Aliens vs. Predator - Requiem
For many, the Aliens vs. Predator franchise is nothing more than a gimmick. A campy monster match-up in the spirit of Dracula vs. Frankenstein or Godzilla vs. Mothra, if not a desperate attempt by 20th Century Fox to revitalize its two sci-fi/horror blockbusters. Actually, the idea was born out of comics, novels, and videogames over the last 20 years, developing numerous stories from which to draw upon. The histories seemed naturally intertwined: the ultimate hunters (Predators) cultivating the ultimate prey (Aliens) for safari, with humankind caught between the two deadly species.
The concept played well in print, but less successfully on the big screen. Though a minor box office success, 2004's Alien vs. Predator was deemed a failure by most critics and moviegoers, lacking in comparison to its classic predecessors. Some felt cheated by the PG-13 rating, which stripped the film of the gory bloodshed exhibited in the other movies. And others complained that if you're going to bring these creatures to Earth, then unleash them someplace that matters; a populated setting would be scarier than Antarctica.
For better or worse, 20th Century Fox listened, assigning The Brothers Strause (special effects wizards Greg and Colin) to direct their first feature film. As lifelong fans of both franchises, the Strauses were eager to recreate the audio and visual hallmarks of both creatures. They also amped the violence and gore back up to an R rating. And they have attempted the Earthbound story that many fans have long wanted.
The setting is present day, after the events of the previous Predator films and picking up immediately from the conclusion of the first AVP—all before the Alien series. While leaving Earth's orbit, last movie's fallen Predator gives "birth" to a Predator Alien hybrid, or "PredAlien" (Aliens take on genetic characteristics of their hosts). Fast forward to this movie—chaos ensues, the remaining Predators are killed, and the ship crash lands back to Earth, this time in the small Colorado town of Gunnison. The Aliens run rampant, immediately infesting the community with the new PredAlien's ability to incubate hosts directly.
As if the citizens of Gunnison didn't have enough to worry about, the spaceship's distress beacon draws a lone Predator (only one?!?!) to Earth—not as a hunter, but as a "cleaner" to erase any trace of either creature's existence from the planet. That would be a good thing, except it means killing any humans that get in the way (and in some cases, leaving their remains behind, which seems to conflict with his mission). Also, when the government catches wind of the situation, they're not exactly planning to save the town either. Caught in the middle of a full-on alien infestation, the citizens of Gunnison fight for their lives as doomsday approaches.

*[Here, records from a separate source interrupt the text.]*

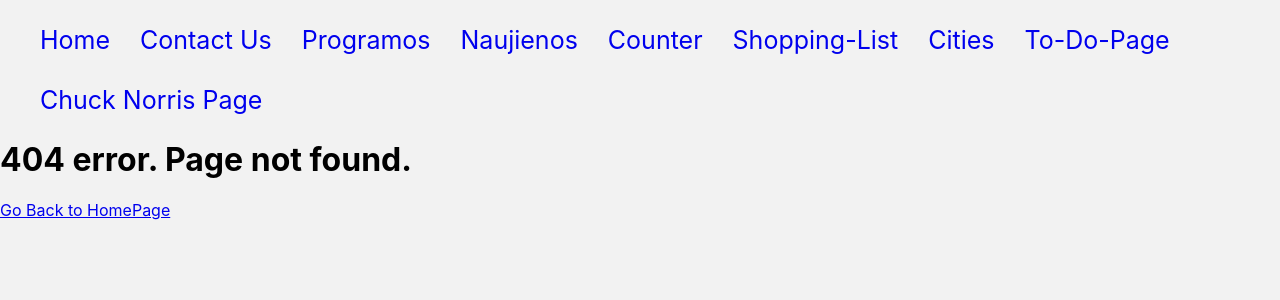
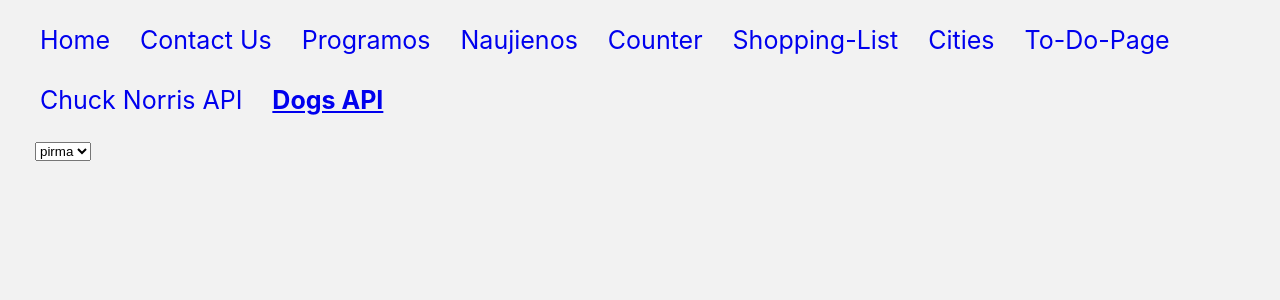
Before and after one commit to Adomelism/First-React-Project, a React (Create React App) app: page /DogsPage in a window 1280 px wide. Before the commit this address had no page. Shown: the top 300 px of the page. Built offline with nearby package versions, Linux system fonts and the light colour scheme; no server answers.

Commit message:
updated with array which accepts map

```diff
--- a/src/App.js
+++ b/src/App.js
@@ -8,6 +8,7 @@ import ShoppingListPage from './Pages/ShoppingListPage/ShoppingListPage';
 import CitiesPage from './Pages/CitiesPage/CitiesPage';
 import ToDoPage from './Pages/ToDoPage/ToDoPage';
 import ChuckNorrisPage from './Pages/ChuckNorrisPage/ChuckNorrisPage';
+import DogsPage from './Pages/DogsPage/DogsPage';
 
 
 function App() {
@@ -49,7 +50,11 @@ function App() {
           </li>
 
           <li className='nav-item'>
-            <NavLink to='/ChuckNorrisPage' className='nav-link'>Chuck Norris Page</NavLink>
+            <NavLink to='/ChuckNorrisPage' className='nav-link'>Chuck Norris API</NavLink>
+          </li>
+
+          <li className='nav-item'>
+            <NavLink to='/DogsPage' className='nav-link'>Dogs API</NavLink>
           </li>
         </ul>
       </nav>
@@ -63,6 +68,7 @@ function App() {
             <Route path='/CitiesPage' element={<CitiesPage />} />
             <Route path='/ToDoPage' element={<ToDoPage />} />
             <Route path='/ChuckNorrisPage' element={<ChuckNorrisPage />} />
+            <Route path='/DogsPage' element={<DogsPage />} />
             <Route path='/' element={
               <div>
                 <h1>HomePage</h1>
--- /dev/null
+++ b/src/Components/DogsComponents/DogsForm.js
@@ -0,0 +1,49 @@
+import { useState, useEffect } from "react"
+
+
+const DogsForm = () => {
+
+    const [breeds, setBreeds] = useState({});
+
+    useEffect(() => {
+      fetch(' https://dog.ceo/api/breeds/list/all')
+      .then(res => res.json())
+      .then(data => {
+        // setBreeds(data.message)
+        const breedsData = data.message;
+        // console.log(breedsData)
+
+        const updatedArr = [];
+
+        for (let mainBreed in breedsData) {
+            // console.log(mainBreed)
+            const subBreeds = breedsData[mainBreed]
+            // console.log(subBreeds)
+
+            const breedObject = {mainBreed, subBreeds}
+            // console.log(breedObject)
+
+            updatedArr.push(breedObject)
+            console.log(updatedArr)
+        }
+
+        setBreeds(updatedArr);
+
+      })
+
+    }, [])
+
+
+  return (
+    <div>
+        <form>
+            <select>
+                <option>pirma</option>
+                <option>antra</option>
+            </select>
+        </form>
+    </div>
+  )
+}
+
+export default DogsForm
--- /dev/null
+++ b/src/Components/DogsComponents/DogsImages.js
@@ -0,0 +1,16 @@
+import { useEffect } from "react"
+
+const DogsImages = () => {
+  return (
+    useEffect(() => {
+        fetch('https://dog.ceo/api/breed/hound/images')
+        .then(res => res.json())
+        .then(data => {
+        //   console.log(data.message)
+        })
+
+
+      }, [])  )
+}
+
+export default DogsImages
--- /dev/null
+++ b/src/Pages/DogsPage/DogsPage.js
@@ -0,0 +1,27 @@
+import Container from '../../Components/Container/Container';
+import { useEffect } from 'react';
+import DogsForm from '../../Components/DogsComponents/DogsForm';
+import DogsImages from '../../Components/DogsComponents/DogsImages';
+
+const DogsPage = () => {
+
+    // 1. Sukurti formą, kuri leidžia pasirinkti šuns veislę ir grąžina atsitiktinę tos veislės nuotrauką.
+    // 2. Jeigu šuns veislė yra išvestinė (sub-breed), tai šalia ji turėtų būti atvaizduojama parašant pagrindinės veislės pavadinimą (breed) ir šalia išvestinės veislės pavainimą (sub-breed).
+    // viena kategorija
+    // antra kategorija
+    // Bulldog (French)
+    // Bulldog (English)
+    // Bulldog (Boston)
+    // ketvirta kategorija
+
+
+
+  return (
+    <Container>
+        <DogsForm />
+        <DogsImages />
+    </Container>
+  )
+}
+
+export default DogsPage
```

In most sci-fi films, characters are victims of their profession—scientists tampering with the unknown, soldiers entering strange environments, space jockeys landing on planets they shouldn't be, etc. But in horror films, the victims are more often everyday people—naughty or nice, they could be your next-door neighbors, store clerks, classmates, and local law enforcement. And there's also a distinction between thrillers and horror films. The former relies on suspense and atmosphere to elicit tension and scares. The latter focuses on "quality kills" and shock value.